**What is being asked**:
Copy out each line of the data holding "mImage".

**Records to process**:
┌──
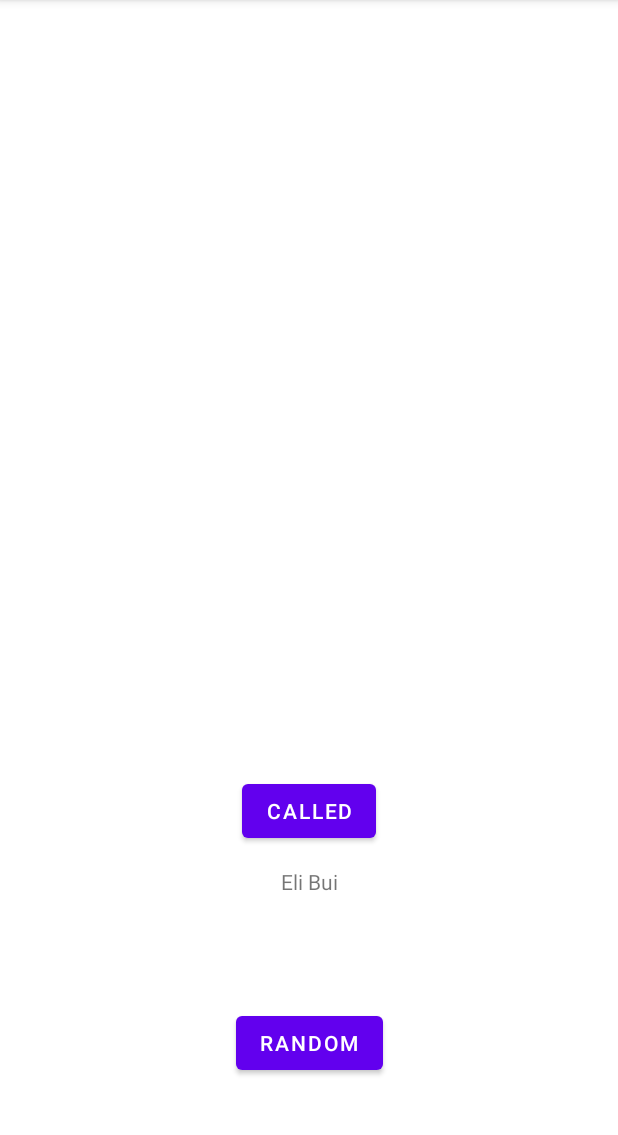
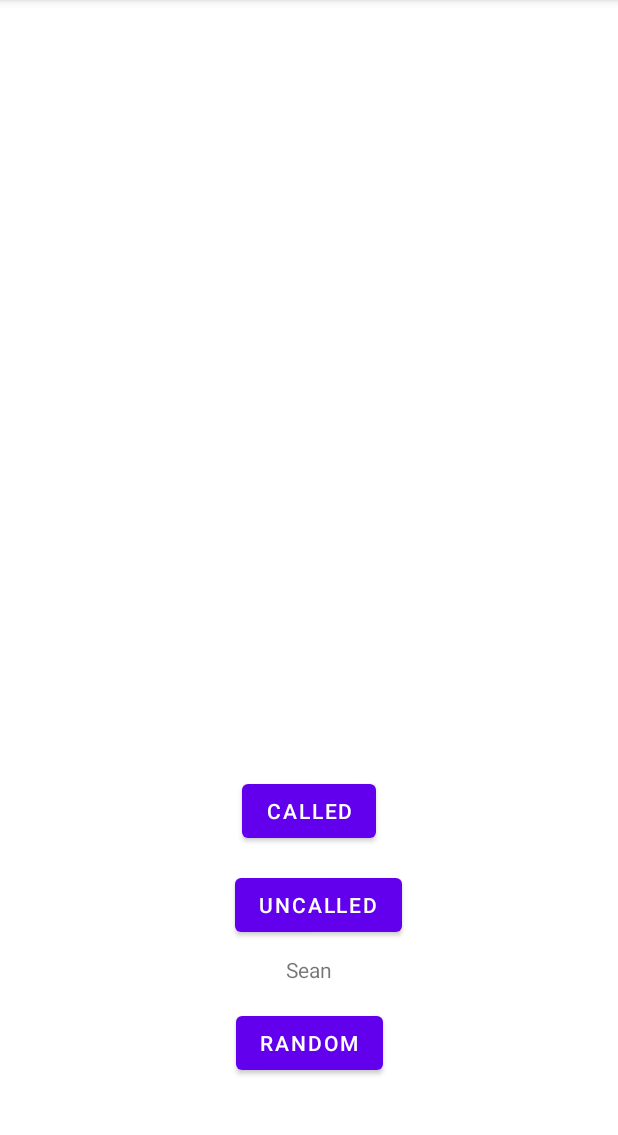
Before and after one commit to cram678/ColdcallingApp, an Android app: the screen it shows after launch (MainActivity), after a tap on "RANDOM", on a phone screen of 412 x 824 dp, the part 84-1219 px from its top. Run offline under Robolectric (Android 15) with nearby library versions, the phone set to English and light mode, and no system bars; 1 statement that could not run was skipped.

Commit message:
eden uses github???

```diff
--- a/app/src/main/AndroidManifest.xml
+++ b/app/src/main/AndroidManifest.xml
@@ -9,6 +9,9 @@
         android:roundIcon="@mipmap/ic_launcher_round"
         android:supportsRtl="true"
         android:theme="@style/Theme.ColdCallingApp">
+        <activity
+            android:name=".uncalled"
+            android:exported="true" />
         <activity
             android:name=".called"
             android:exported="true" />
--- a/app/src/main/java/com/example/coldcallingapp/MainActivity.java
+++ b/app/src/main/java/com/example/coldcallingapp/MainActivity.java
@@ -25,28 +25,80 @@ public class MainActivity extends AppCompatActivity {
             new Student("dhruv_amin", "Dhruv Amin"),
             new Student("eden_kogan", "Eden Kogan"),
             new Student("eli_bui", "Eli Bui"),
-            /*new Student("elie_belkin", "Elie Belkin"),
+            new Student("elie_belkin", "Elie Belkin"),
             new Student("evelyn_paskhaver", "Evelyn Paskhaver"),
             new Student("fardin_iqbal", "Fardin Iqbal"),
-            new Student("jerry_he", "Jerry He")*/
+            new Student("jerry_he", "Jerry He"),
+            new Student("kenny_cao", "Kenny Cao"),
+            new Student("marc_rosenberg", "Marc Rosenberg"),
+            new Student("matthewchen", "Matthew Chen"),
+            new Student("minglin", "Ming Lin"),
+            new Student("noam", "Noam"),
+            new Student("ralf_pacia", "Ralf Pacia"),
+            new Student("samuel_iskhakov", "Samuel Iskhakov"),
+            new Student("sean", "Sean"),
+            new Student("selina_li", "Selina Li"),
+            new Student("sean", "Sean"),
+            new Student("shuyue_chen", "Shuyue Chen"),
+            new Student("tanushri_sundaram", "Tanushri Sundaram"),
+            new Student("vasu", "Vasu"),
+            new Student("xinrui_ge", "Xinrui Ge"),
+            new Student("zhian_maysoon", "Zhian Maysoon"),
     };
-    //private String[] mPeople= new String[]{"aamiarali","adrian_yan","alexaney","bipra_dey","daniel_dulstin","darren_dong","dhruv_amin","eden_kogan","eli_bui","elie_belkin","evelyn_paskhaver","fardin_iqbal","jerry_he","kenny_cao","marc_rosenberg","matthewchen", "michael","minglin","noam","ralf_pacia","samuel_iskhakov","sean","selina_li","shuyue_chen","tanushri_sundaram","vasu","xinrui_ge","zhian_maysoon"};
     private TextView mText;
     private ImageView mImage;
     private Button mRandomButton;
     private Button button;
-    private String called;
+    private Button unButton;
 
     @Override
     protected void onCreate(Bundle savedInstanceState) {
         super.onCreate(savedInstanceState);
         setContentView(R.layout.activity_main);
-        called="";
-        TextView tvId = (TextView) findViewById(R.id.text_value_view);
-        tvId.setText(called);
 
+        random();
+
+        mRandomButton = (Button) findViewById(R.id.next_button);
+        mRandomButton.setOnClickListener(new View.OnClickListener(){
+            @Override
+            public void onClick(View v){
+                random();
+            }
+        });
+
+        button = (Button) findViewById(R.id.called_button);
+        button.setOnClickListener(new View.OnClickListener() {
+            @Override
+            public void onClick(View v) {
+                Intent i = called.newIntent(MainActivity.this, called_string());
+                startActivity(i);
+            }
+        });
+
+        unButton = (Button) findViewById(R.id.uncalled_button);
+        unButton.setOnClickListener(new View.OnClickListener() {
+            @Override
+            public void onClick(View v) {
+                Intent i = uncalled.newIntent(MainActivity.this, uncalled_string());
+                startActivity(i);
+            }
+        });
+
+    }
+
+    public void random(){
         mText=(TextView)findViewById(R.id.text_value_view);
-        int studentIndex = (int)(Math.random()*12);
+        int studentIndex = (int)(Math.random()*27);
+
+        //find student not called in past 40 mins
+        while((mstudents[studentIndex]).fourty_min_called()){
+            studentIndex = (int)(Math.random()*27);
+        }
+
+        //update the time called
+        (mstudents[studentIndex]).setTime_called(System.currentTimeMillis());
+
+        //display the student on the app
         String name = (mstudents[studentIndex]).getName();
         mText.setText((mstudents[studentIndex]).getDisplayName());
         mImage=(ImageView)findViewById(R.id.imageView);
@@ -54,40 +106,28 @@ public class MainActivity extends AppCompatActivity {
         int imageResource = getResources().getIdentifier(uri, null, getPackageName());
         Drawable res = getResources().getDrawable(imageResource);
         mImage.setImageDrawable(res);
-        (mstudents[studentIndex]).setCalled(true);
-        called=called+name;
-
-        mRandomButton = (Button) findViewById(R.id.next_button);
-        mRandomButton.setOnClickListener(new View.OnClickListener(){
-            @Override
-            public void onClick(View v){
-                mText=(TextView)findViewById(R.id.called_value_view);
-                int studentIndex = (int)(Math.random()*12);
-                String name = (mstudents[studentIndex]).getName();
-                mText.setText((mstudents[studentIndex]).getDisplayName());
-                mImage=(ImageView)findViewById(R.id.imageView);
-                String uri = "@drawable/"+name;
-                int imageResource = getResources().getIdentifier(uri, null, getPackageName());
-                Drawable res = getResources().getDrawable(imageResource);
-                mImage.setImageDrawable(res);
-                (mstudents[studentIndex]).setCalled(true);
-                called=called+", \n"+name;
-            }
-        });
-        button = (Button) findViewById(R.id.called_button);
-        button.setOnClickListener(new View.OnClickListener() {
-            @Override
-            public void onClick(View v) {
-                openActivity2();
-                tvId.setText(called);
-            }
-        });
-
-    }
-    public void openActivity2() {
-        Intent intent = new Intent(this, called.class);
-        startActivity(intent);
     }
 
+    //this method returns a string of students called in the last 40 mins
+    public String called_string(){
+        String temp = "";
+        for(int i = 0; i < 28; i++){
+            if((mstudents[i]).fourty_min_called()){
+                temp += ", \n"+(mstudents[i]).getName();
+            }
+        }
+        return temp;
+    }
+
+    //this method returns a string of students called in the last 40 mins
+    public String uncalled_string(){
+        String temp = "";
+        for(int i = 0; i < 28; i++){
+            if((mstudents[i]).day_uncalled()){
+                temp += ", \n"+(mstudents[i]).getName();
+            }
+        }
+        return temp;
+    }
 
 }
--- a/app/src/main/java/com/example/coldcallingapp/Student.java
+++ b/app/src/main/java/com/example/coldcallingapp/Student.java
@@ -5,12 +5,11 @@ import android.widget.ImageView;
 public class Student {
     public String name;
     public String displayName;
-    public boolean called;
+    public long time_called = 0;
 
     public Student(String name, String displayName) {
         this.name = name;
         this.displayName = displayName;
-        this.called = false;
     }
 
     public String getName() {
@@ -21,7 +20,19 @@ public class Student {
         return displayName;
     }
 
-    public void setCalled(boolean called) {
-        this.called = called;
+    public boolean fourty_min_called() {
+        if (time_called==0) return false;
+        if (System.currentTimeMillis()-time_called <= 2400000) return true;
+        return false;
+    }
+
+    public boolean day_uncalled() {
+        if (time_called==0) return true;
+        if (System.currentTimeMillis()-time_called >= 86400000) return true;
+        return false;
+    }
+
+    public void setTime_called(long time_called) {
+        this.time_called = time_called;
     }
 }
--- a/app/src/main/res/layout/activity_main.xml
+++ b/app/src/main/res/layout/activity_main.xml
@@ -15,7 +15,7 @@
         app:layout_constraintLeft_toLeftOf="parent"
         app:layout_constraintRight_toRightOf="parent"
         app:layout_constraintTop_toTopOf="parent"
-        app:layout_constraintVertical_bias="0.772" />
+        app:layout_constraintVertical_bias="0.85" />
 
     <ImageView
         android:id="@+id/imageView"
@@ -47,4 +47,17 @@
         app:layout_constraintTop_toTopOf="parent"
         app:layout_constraintVertical_bias="0.718" />
 
+    <Button
+        android:id="@+id/uncalled_button"
+        android:layout_width="wrap_content"
+        android:layout_height="wrap_content"
+        android:text="uncalled"
+        app:layout_constraintBottom_toBottomOf="parent"
+        app:layout_constraintHorizontal_bias="0.521"
+        app:layout_constraintLeft_toLeftOf="parent"
+        app:layout_constraintRight_toRightOf="parent"
+        app:layout_constraintTop_toTopOf="parent"
+        app:layout_constraintVertical_bias="0.805" />
+
+
 </androidx.constraintlayout.widget.ConstraintLayout>
```
Also changed, not shown: app/src/main/java/com/example/coldcallingapp/called.java (+20 -0 lines), app/src/main/java/com/example/coldcallingapp/uncalled.java (added, +35 -0 lines), app/src/main/res/layout/activity_uncalled.xml (added, +21 -0 lines).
└──
**Completed exercise**:
     private ImageView mImage;
         mImage=(ImageView)findViewById(R.id.imageView);
         mImage.setImageDrawable(res);
-                mImage=(ImageView)findViewById(R.id.imageView);
-                mImage.setImageDrawable(res);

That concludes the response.